This post was originally written as an email to the mailing list of the FSFE web team. In the text I describe my progress in tidying up our collection of build scripts and xsl rules.

Hello List,

in the spirit of opensslrampage.org I am going to talk a little about what I found out and what I did when cleaning up the website build scripts. I will try to save the worst phrasings for the svn log.

This will be the first mail, there will be more.

1. Removed build-test.pl

Currently we use a bunch of build scripts for building fsfe.org, test.fsfe.org, documentfreedom.org, test.documentfreedom.org, as well as the analogous translation logs and build status pages.

You guessed it, all those scripts look the same. Or at least at some point they were supposed to. What started out as minor forks with some file system paths altered evolved into a diverse and colourful ecosystem.
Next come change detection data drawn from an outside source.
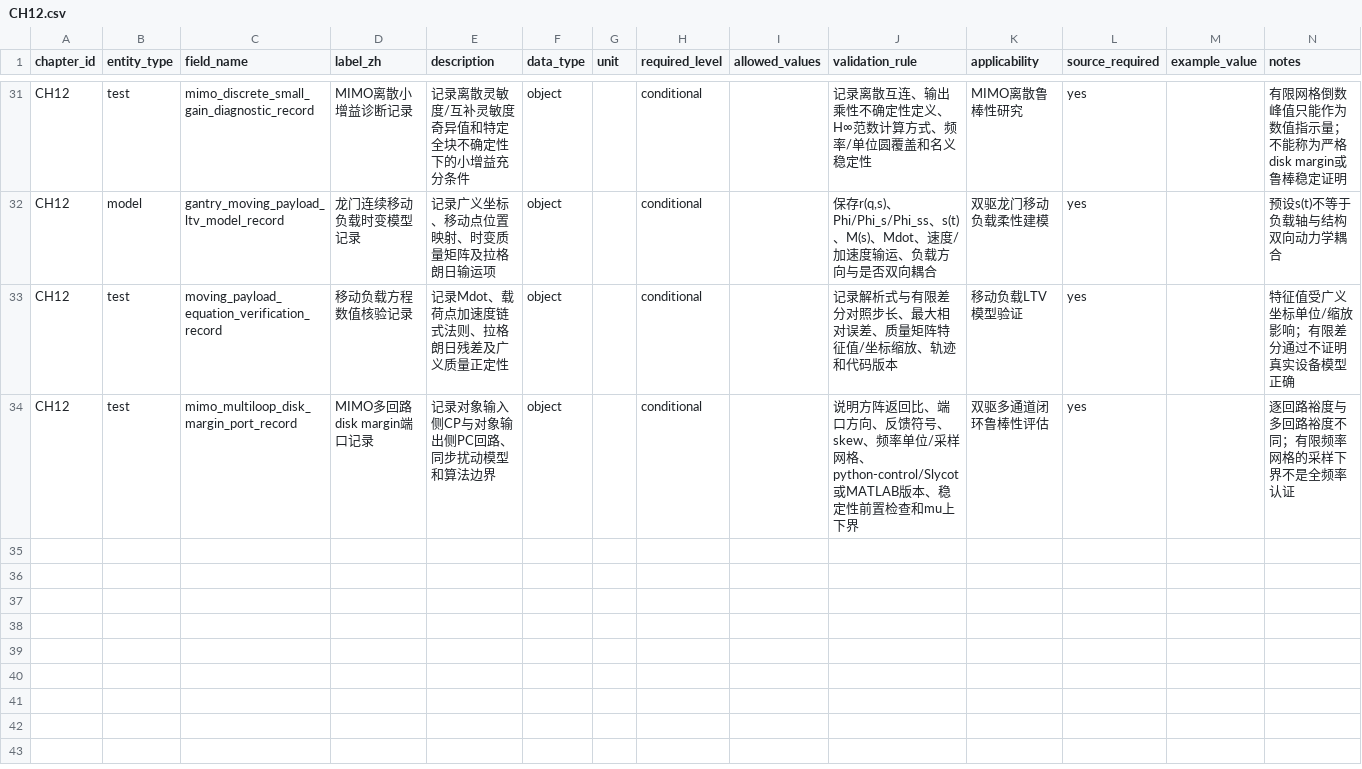
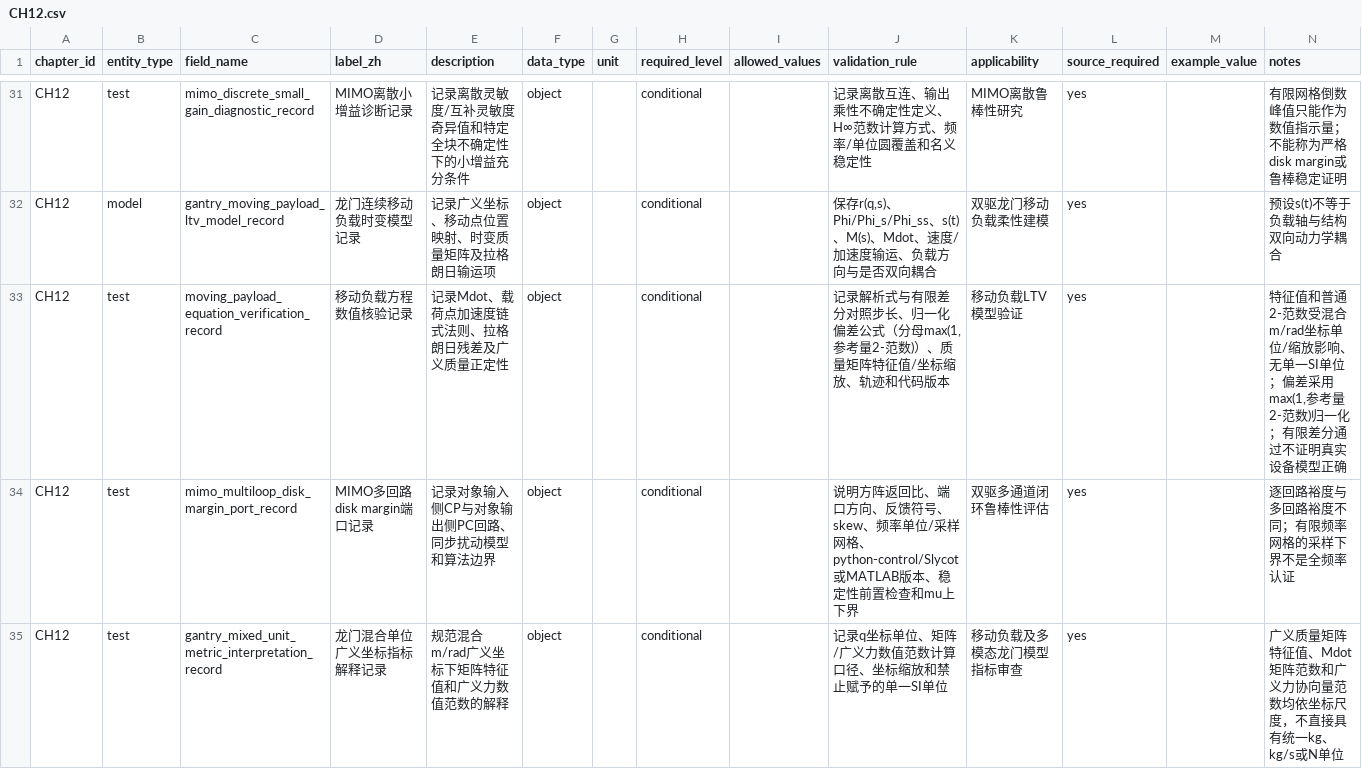
Before and after one commit to rexyll/cnc-knowledge, a CSV file: docs/data-model/chapter-dictionaries/CH12.csv, drawn as a sheet; only a part is shown, gaps mark what is left out.

Commit message:
docs(gantry): clarify mixed-unit model metrics

```diff
--- a/docs/data-model/chapter-dictionaries/CH12.csv
+++ b/docs/data-model/chapter-dictionaries/CH12.csv
@@ -32,3 +32,4 @@ chapter_id,entity_type,field_name,label_zh,description,data_type,unit,required_l
 "CH12","model","gantry_moving_payload_ltv_model_record","龙门连续移动负载时变模型记录","记录广义坐标、移动点位置映射、时变质量矩阵及拉格朗日输运项","object","","conditional","","保存r(q,s)、Phi/Phi_s/Phi_ss、s(t)、M(s)、Mdot、速度/加速度输运、负载方向与是否双向耦合","双驱龙门移动负载柔性建模","yes","","预设s(t)不等于负载轴与结构双向动力学耦合"
-"CH12","test","moving_payload_equation_verification_record","移动负载方程数值核验记录","记录Mdot、载荷点加速度链式法则、拉格朗日残差及广义质量正定性","object","","conditional","","记录解析式与有限差分对照步长、最大相对误差、质量矩阵特征值/坐标缩放、轨迹和代码版本","移动负载LTV模型验证","yes","","特征值受广义坐标单位/缩放影响；有限差分通过不证明真实设备模型正确"
+"CH12","test","moving_payload_equation_verification_record","移动负载方程数值核验记录","记录Mdot、载荷点加速度链式法则、拉格朗日残差及广义质量正定性","object","","conditional","","记录解析式与有限差分对照步长、归一化偏差公式（分母max(1,参考量2-范数)）、质量矩阵特征值/坐标缩放、轨迹和代码版本","移动负载LTV模型验证","yes","","特征值和普通2-范数受混合m/rad坐标单位/缩放影响、无单一SI单位；偏差采用max(1,参考量2-范数)归一化；有限差分通过不证明真实设备模型正确"
 "CH12","test","mimo_multiloop_disk_margin_port_record","MIMO多回路disk margin端口记录","记录对象输入侧CP与对象输出侧PC回路、同步扰动模型和算法边界","object","","conditional","","说明方阵返回比、端口方向、反馈符号、skew、频率单位/采样网格、python-control/Slycot或MATLAB版本、稳定性前置检查和mu上下界","双驱多通道闭环鲁棒性评估","yes","","逐回路裕度与多回路裕度不同；有限频率网格的采样下界不是全频率认证"
+"CH12","test","gantry_mixed_unit_metric_interpretation_record","龙门混合单位广义坐标指标解释记录","规范混合m/rad广义坐标下矩阵特征值和广义力数值范数的解释","object","","conditional","","记录q坐标单位、矩阵/广义力数值范数计算口径、坐标缩放和禁止赋予的单一SI单位","移动负载及多模态龙门模型指标审查","yes","","广义质量矩阵特征值、Mdot矩阵范数和广义力协向量范数均依坐标尺度，不直接具有统一kg、kg/s或N单位"
```
Also changed, not shown: resouces/12-control-and-machining-algorithms/gantry-mimo-delay-robustness-envelope.csv, resouces/12-control-and-machining-algorithms/gantry-mimo-discrete-small-gain-margin.csv, 22 other files.
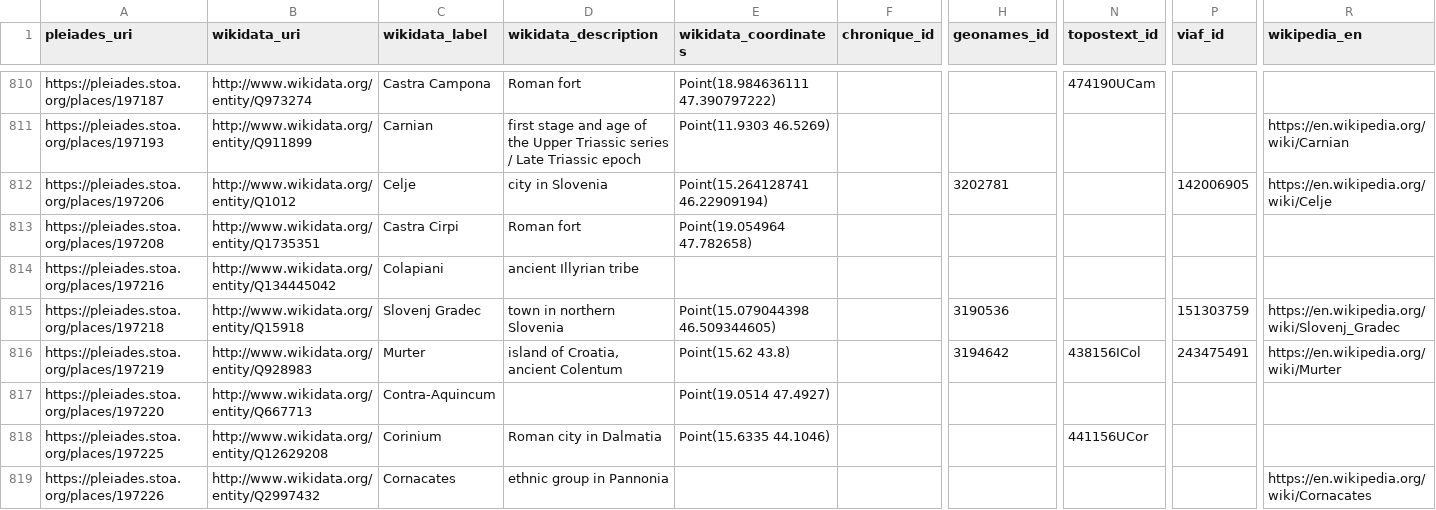
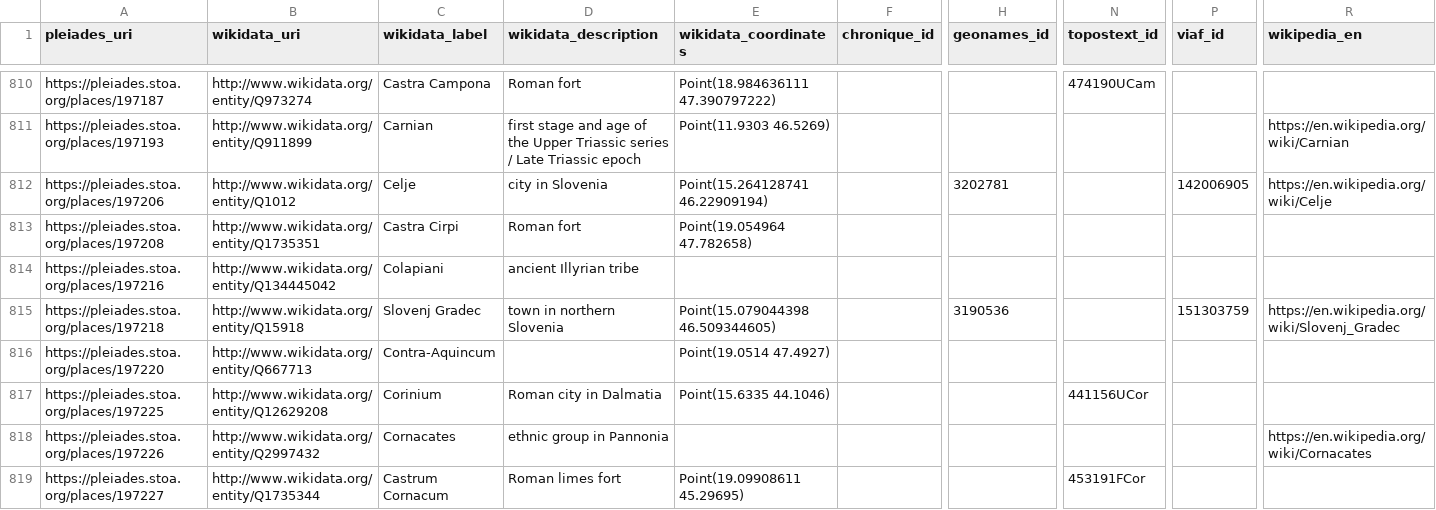
Before and after one commit to isawnyu/pleiades_wikidata, a CSV file: data/wikidata_not_in_pleiades.csv, drawn as a sheet; only a part is shown, gaps mark what is left out; the shorter side is filled out with more unchanged rows; removed rows and columns are numbered as before the commit, all else as after; rows hold the shown columns only; the diff covers the shown part only; the diff names each change by its address in the sheet, - before the commit and + after, or states it on an @@ line.

Commit message:
updated pleiades wikidata: 15,280 Wikidata entities include a Pleiades ID property and 10,118 Pleiades entities include a Wikidata ID property. Of these, 9,934 are mutual (bidirectional). There are: 3,988 Pleiades resources to which Wikidata links can be added after they are checked; 184 Wikidata items to which Pleiades IDs can be added after they are checked; 78 Wikidata items that each link to more than one Pleiades ID (violates the Wikidata 'single-value constraint'); and 1,182 Pleiades resources to each of which more than one Wikidata Item link (violates the Wikidata 'distinct-values constraint').

```diff
--- a/data/wikidata_not_in_pleiades.csv
+++ b/data/wikidata_not_in_pleiades.csv
-row 816: https://pleiades.stoa.org/places/197219 | http://www.wikidata.org/entity/Q928983 | Murter | island of Croatia, ancient Colentum | Point(15.62 43.8) |  | 3194642 | 438156ICol | 243475491 | https://en.wikipedia.org/wiki/Murter
```
Also changed, not shown: 2 added rows, 3 removed rows and 12 edited cells elsewhere in this file, 2 other files.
So last week I merged build-test.sh and build.sh into one script and got rid of build-test.pl which showed only a very minor difference to the original build script.
I threw away the patch files which recorded the difference between the scripts at the same time - they had been hurting the feelings of svn diff for long enough.

The same is to be done for the translation log files and some others.

2. Split up fsfe.xsl

This file was suffering a bad form of feature cancer. Each time we wanted to make something look different on the page we put some more code in there. That was fine because it worked. Only at some time it became harder and harder to grasp why it did so, harder to find the section of code which we would need to change to have a particular effect, and impossible to judge what code could be removed.

So I made a new folder, called it build/, put a bunch of files in there and ripped fsfe.xsl into pieces. Now there is still superfluous code, but at least the we can see, where definitions for the html footer start and where they end.

I put this into practice already. Some xls rules for example are only used in the supporters section. Until recently however they were processed for the built of every single page on the website. Having the rules in separate files, allowed me to only include them for processing of the supporter pages.

I am sure there lurk many undiscovered processing rules, which are only applied to parts of the page, or even not at all.

Being able to select which rules will be loaded for processing a page does also enable us to introduce different page headers, footers and other sections for campaign pages and similar.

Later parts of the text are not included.